In relation to the relative stability of identity politics, queer is a set of practices that can be dipped in and out of. It simply does not matter about one’s sexual identity (or any identity, for that matter): ‘queer’ is what one does, rather than what one is. One can, therefore, be ‘straight’ (sexual identity) and ‘queer’ (gendered practices) at the same time. As David Halperin puts it:
Queer is by definition whatever is at odds with the normal, the legitimate, the dominant. There is nothing in particular to which it necessarily refers. It is an identity without an essence. (Halperin, 62)
In other words, queer will be the opposite of whatever dominates. Queer is innately transgressive, challenging, and subversive. Because of this as Judith Butler acknowledges, however, to be in gender (and this is inevitable – we all have one, after all) is to be perpetually in gender ‘trouble’. There is no essence – it is not located in the body. Helperin is not alone in his refusal to define queer. As Alan Sinfield writes, ‘the key proposition of queer theory is that wanting a coherent identity is both an intellectual mistake and a timid refusal to take on board the breadth of sexual potential’ (Sinfield, 84).
Despite Halperin’s insistence that there is nothing to categorize queer, there are some things that we can refer to, however, as key to a queer reading. An analysis of heterocentrism, for example, and the attendant stable gender binaries, is almost always found. Queer readings are deconstructive, and post-structuralist: they read ‘natural’ structures as constructed, silences as speech and bodies as highly contested. Queer theorists, therefore, often prioritize the ‘collapsed’ binary in their readings, focusing particularly on the transgressive status of acting a gender in opposition to the body.

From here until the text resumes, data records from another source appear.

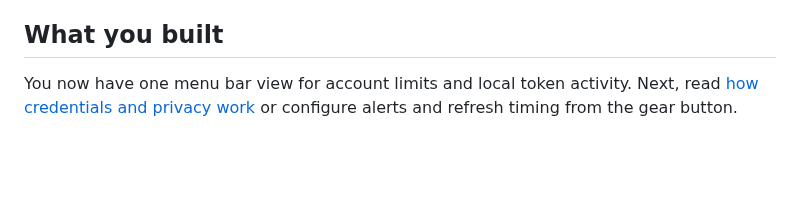
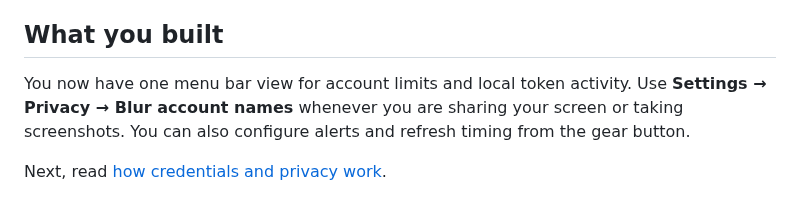
Before and after one commit to DugboTek/vibecom-bar, a Markdown page: docs/getting-started.md, the part around the change. Rendered like a GitHub page; blank space fills up the shorter version.

```diff
--- a/docs/getting-started.md
+++ b/docs/getting-started.md
@@ -54,5 +54,8 @@ repeating prompt is not expected; follow the
 ## What you built
 
 You now have one menu bar view for account limits and local token activity.
-Next, read [how credentials and privacy work](security-model.md) or configure
-alerts and refresh timing from the gear button.
+Use **Settings → Privacy → Blur account names** whenever you are sharing your
+screen or taking screenshots. You can also configure alerts and refresh timing
+from the gear button.
+
+Next, read [how credentials and privacy work](security-model.md).
```
Also changed, not shown: .impeccable.md (added, +22 -0 lines), docs/security-model.md (+4 -0 lines), docs/assets/accounts-dark.png, docs/assets/accounts-light.png, 7 other files.
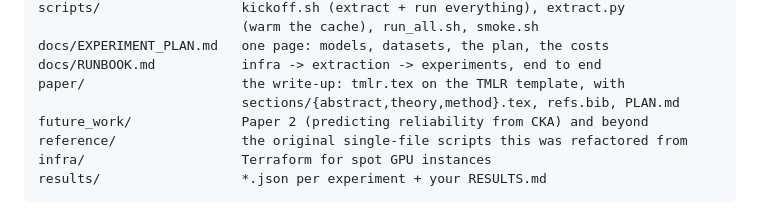
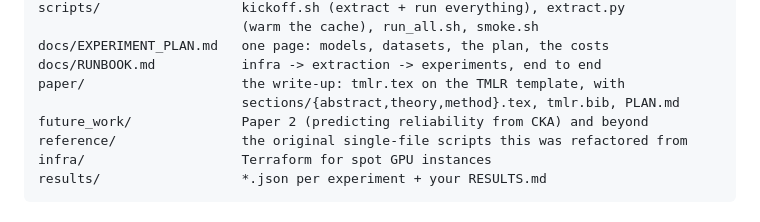
Before and after one commit to mattgorb/cross-model-belief, a Markdown page: README.md, the part around the change. Rendered like a GitHub page.

Commit message:
Point the prose at paper/tmlr.bib
Co-Authored-By: Claude Opus 5 <noreply@anthropic.com>

```diff
--- a/README.md
+++ b/README.md
@@ -78,7 +78,7 @@ scripts/                  kickoff.sh (extract + run everything), extract.py
 docs/EXPERIMENT_PLAN.md   one page: models, datasets, the plan, the costs
 docs/RUNBOOK.md           infra -> extraction -> experiments, end to end
 paper/                    the write-up: tmlr.tex on the TMLR template, with
-                          sections/{abstract,theory,method}.tex, refs.bib, PLAN.md
+                          sections/{abstract,theory,method}.tex, tmlr.bib, PLAN.md
 future_work/              Paper 2 (predicting reliability from CKA) and beyond
 reference/                the original single-file scripts this was refactored from
 infra/                    Terraform for spot GPU instances
```
Also changed, not shown: DESIGN.md (+2 -2 lines).
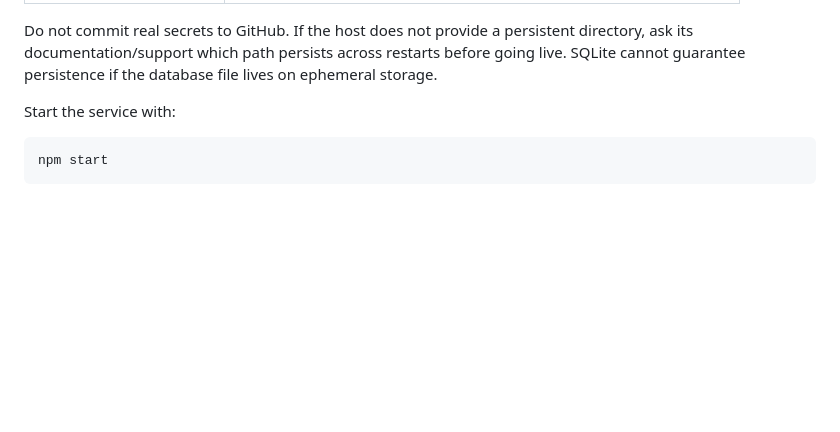
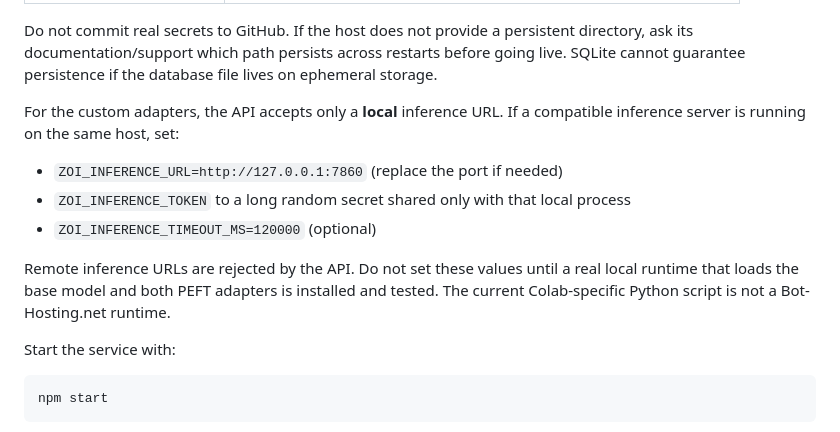
Before and after one commit to WebsiteDevelopmentStudios/Discord-chatbot-plugin, a Markdown page: BOT_HOSTING_SETUP.md, the part around the change. Drawn GitHub-style; blank space fills up the shorter version.

Commit message:
Document local-only custom inference configuration

```diff
--- a/BOT_HOSTING_SETUP.md
+++ b/BOT_HOSTING_SETUP.md
@@ -35,6 +35,14 @@ Set these environment variables in the hosting panel:
 | `DATABASE_PATH` | Optional override for the full path to `users.db` |
 
 Do not commit real secrets to GitHub. If the host does not provide a persistent directory, ask its documentation/support which path persists across restarts before going live. SQLite cannot guarantee persistence if the database file lives on ephemeral storage.
+
+For the custom adapters, the API accepts only a **local** inference URL. If a compatible inference server is running on the same host, set:
+
+- `ZOI_INFERENCE_URL=http://127.0.0.1:7860` (replace the port if needed)
+- `ZOI_INFERENCE_TOKEN` to a long random secret shared only with that local process
+- `ZOI_INFERENCE_TIMEOUT_MS=120000` (optional)
+
+Remote inference URLs are rejected by the API. Do not set these values until a real local runtime that loads the base model and both PEFT adapters is installed and tested. The current Colab-specific Python script is not a Bot-Hosting.net runtime.
 
 Start the service with:
 
```
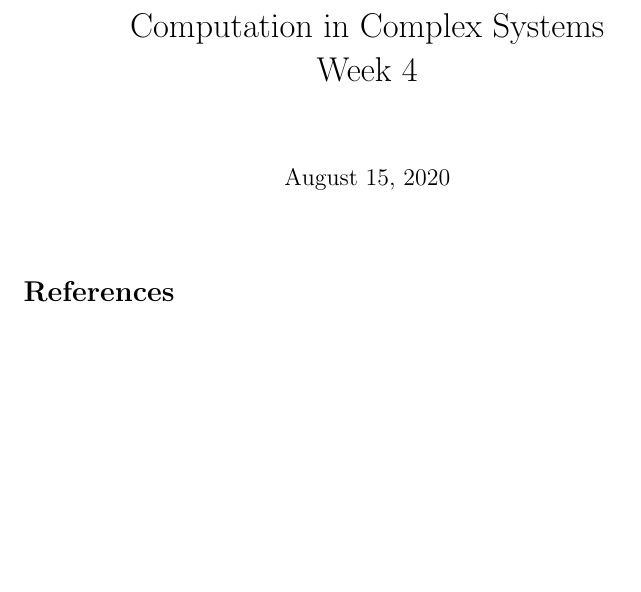
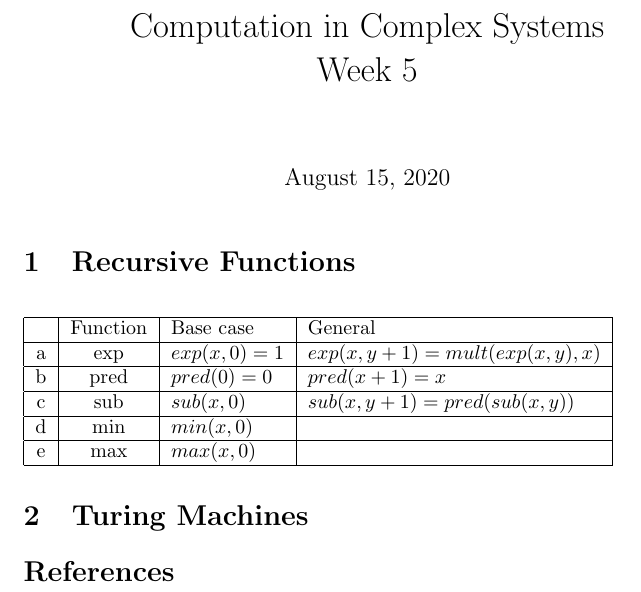
Before and after one commit to weka511/complexity, a LaTeX problem sheet (computations/exam5.tex): part of the page, cut so that both start at the same text, the shorter picture padded with empty space. Compiled offline with pdfLaTeX.

Commit message:
Started exam for week 5

```diff
--- a/computations/exam5.tex
+++ b/computations/exam5.tex
@@ -16,7 +16,7 @@
 
 %opening
 \title{Computation in Complex Systems\\
-	Week 4
+	Week 5
 	}
 
 
@@ -24,9 +24,20 @@
 
 \maketitle
 
+\section{Recursive Functions}
 
+\begin{table}[H]
+	\begin{tabular}{|c|c|l|l|}\hline
+		&Function&Base case&General\\ \hline
+		a&exp&$exp(x,0)=1$&$exp(x,y+1)=mult(exp(x,y),x)$\\ \hline
+		b&pred&$pred(0)=0$&$pred(x+1) =x$\\ \hline
+		c&sub&$sub(x, 0) $&$sub(x, y+1)=pred(sub(x,y)) $\\ \hline
+		d&min&$min(x,0)$&\\ \hline
+		e&max&$max(x,0)$&\\ \hline
+	\end{tabular}
+\end{table}
 
-
+\section{Turing Machines}
 
 % bibliography go here
 
```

Judith Butler’s definition of drag, for example, is a practice that reveals that all gender – not just those performed in drag – is a performance (like Sedgwick, Butler challenges the very idea of a sex/gender distinction: for Butler, it is all performative). Drag, transgender, same-sex desire, cross-dressing, tall women, sexually active children, women walking alone, men in a single-sex group, artificial insemination – all of these and more have the potential to be queer practices that challenge heterosexuality’s binary categories of gender.
Image ‘Rainbow’ by @Doug88888 (CC BY-NC-SA 2.0), via Flickr